[Records shown Boundary: Start]

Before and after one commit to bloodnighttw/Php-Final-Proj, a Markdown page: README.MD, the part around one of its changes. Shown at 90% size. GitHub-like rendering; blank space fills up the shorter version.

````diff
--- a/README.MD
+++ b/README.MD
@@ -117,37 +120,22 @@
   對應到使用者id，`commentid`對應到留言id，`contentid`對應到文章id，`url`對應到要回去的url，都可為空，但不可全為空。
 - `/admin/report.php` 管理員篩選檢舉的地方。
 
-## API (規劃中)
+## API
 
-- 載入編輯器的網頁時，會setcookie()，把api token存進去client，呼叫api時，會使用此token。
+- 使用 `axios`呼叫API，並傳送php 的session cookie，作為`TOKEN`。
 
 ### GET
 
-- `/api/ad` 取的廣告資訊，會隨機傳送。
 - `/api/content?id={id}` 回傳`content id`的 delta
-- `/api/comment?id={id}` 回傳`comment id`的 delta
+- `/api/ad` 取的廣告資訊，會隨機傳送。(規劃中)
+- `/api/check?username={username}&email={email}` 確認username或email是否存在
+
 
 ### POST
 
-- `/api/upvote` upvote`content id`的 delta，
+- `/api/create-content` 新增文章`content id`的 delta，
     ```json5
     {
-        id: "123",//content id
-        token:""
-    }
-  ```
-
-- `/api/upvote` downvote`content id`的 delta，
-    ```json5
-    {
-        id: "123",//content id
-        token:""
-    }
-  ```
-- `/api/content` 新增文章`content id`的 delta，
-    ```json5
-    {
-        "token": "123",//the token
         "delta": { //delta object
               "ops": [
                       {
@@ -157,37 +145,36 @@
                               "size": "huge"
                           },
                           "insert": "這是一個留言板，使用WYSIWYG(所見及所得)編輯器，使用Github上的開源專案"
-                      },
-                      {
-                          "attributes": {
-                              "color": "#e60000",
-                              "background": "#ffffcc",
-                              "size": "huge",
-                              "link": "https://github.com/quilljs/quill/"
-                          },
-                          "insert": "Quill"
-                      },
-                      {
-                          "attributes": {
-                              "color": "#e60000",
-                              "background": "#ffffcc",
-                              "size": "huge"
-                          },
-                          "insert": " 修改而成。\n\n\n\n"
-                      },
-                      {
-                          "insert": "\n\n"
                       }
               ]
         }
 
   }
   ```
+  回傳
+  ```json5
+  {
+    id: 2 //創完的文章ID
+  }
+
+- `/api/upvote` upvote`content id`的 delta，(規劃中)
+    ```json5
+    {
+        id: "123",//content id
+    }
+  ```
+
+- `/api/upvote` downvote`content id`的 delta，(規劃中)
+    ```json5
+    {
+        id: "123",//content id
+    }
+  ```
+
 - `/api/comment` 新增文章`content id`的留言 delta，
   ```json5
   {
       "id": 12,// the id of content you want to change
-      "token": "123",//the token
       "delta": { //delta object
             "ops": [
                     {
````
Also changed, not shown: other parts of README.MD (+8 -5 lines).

[Records shown Boundary: End]
[Records shown Boundary: Start]

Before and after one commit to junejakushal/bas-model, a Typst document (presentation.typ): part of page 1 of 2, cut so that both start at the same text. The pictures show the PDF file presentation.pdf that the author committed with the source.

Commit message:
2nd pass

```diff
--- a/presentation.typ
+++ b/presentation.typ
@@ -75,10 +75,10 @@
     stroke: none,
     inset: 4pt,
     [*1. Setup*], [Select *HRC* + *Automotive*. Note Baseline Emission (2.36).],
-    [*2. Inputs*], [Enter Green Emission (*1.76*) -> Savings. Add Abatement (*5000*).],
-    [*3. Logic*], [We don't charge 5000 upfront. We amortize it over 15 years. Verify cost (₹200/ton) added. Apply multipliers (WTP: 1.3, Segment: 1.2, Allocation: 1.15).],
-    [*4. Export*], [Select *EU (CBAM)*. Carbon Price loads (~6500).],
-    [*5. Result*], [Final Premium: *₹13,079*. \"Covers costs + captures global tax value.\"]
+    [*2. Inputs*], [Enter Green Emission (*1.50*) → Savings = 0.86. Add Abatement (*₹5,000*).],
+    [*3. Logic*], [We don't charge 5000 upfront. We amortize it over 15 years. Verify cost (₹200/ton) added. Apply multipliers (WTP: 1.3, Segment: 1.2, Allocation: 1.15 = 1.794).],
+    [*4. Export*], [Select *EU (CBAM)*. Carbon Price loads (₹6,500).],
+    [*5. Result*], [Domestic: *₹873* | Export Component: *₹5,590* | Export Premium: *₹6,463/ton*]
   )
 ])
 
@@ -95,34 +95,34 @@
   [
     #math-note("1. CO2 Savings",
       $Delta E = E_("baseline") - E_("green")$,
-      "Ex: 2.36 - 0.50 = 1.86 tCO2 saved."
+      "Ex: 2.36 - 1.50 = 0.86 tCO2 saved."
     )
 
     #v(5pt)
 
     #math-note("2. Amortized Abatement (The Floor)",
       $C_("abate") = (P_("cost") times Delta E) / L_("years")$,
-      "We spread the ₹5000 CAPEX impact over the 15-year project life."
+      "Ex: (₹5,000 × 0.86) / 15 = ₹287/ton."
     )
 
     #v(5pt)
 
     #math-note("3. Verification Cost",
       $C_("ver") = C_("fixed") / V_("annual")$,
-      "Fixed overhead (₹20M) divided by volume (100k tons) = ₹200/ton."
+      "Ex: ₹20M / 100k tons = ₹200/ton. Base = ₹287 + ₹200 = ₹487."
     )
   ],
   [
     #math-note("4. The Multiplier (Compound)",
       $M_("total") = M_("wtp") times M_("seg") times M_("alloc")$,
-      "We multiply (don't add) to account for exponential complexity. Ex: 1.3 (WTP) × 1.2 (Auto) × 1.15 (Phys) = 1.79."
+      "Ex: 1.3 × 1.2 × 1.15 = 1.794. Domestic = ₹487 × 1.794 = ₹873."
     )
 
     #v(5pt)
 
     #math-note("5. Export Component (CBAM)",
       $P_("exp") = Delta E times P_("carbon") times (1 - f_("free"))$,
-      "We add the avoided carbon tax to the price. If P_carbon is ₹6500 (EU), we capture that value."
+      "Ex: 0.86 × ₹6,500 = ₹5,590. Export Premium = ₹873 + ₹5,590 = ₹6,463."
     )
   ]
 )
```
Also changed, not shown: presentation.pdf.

[Records shown Boundary: End]

**Aim of the exercise:** Every line in the records that holds the word "README" should be copied into the answer.

**Worked solution:**
Before and after one commit to bloodnighttw/Php-Final-Proj, a Markdown page: README.MD, the part around one of its changes. Shown at 90% size. GitHub-like rendering; blank space fills up the shorter version.
--- a/README.MD
+++ b/README.MD
Also changed, not shown: other parts of README.MD (+8 -5 lines).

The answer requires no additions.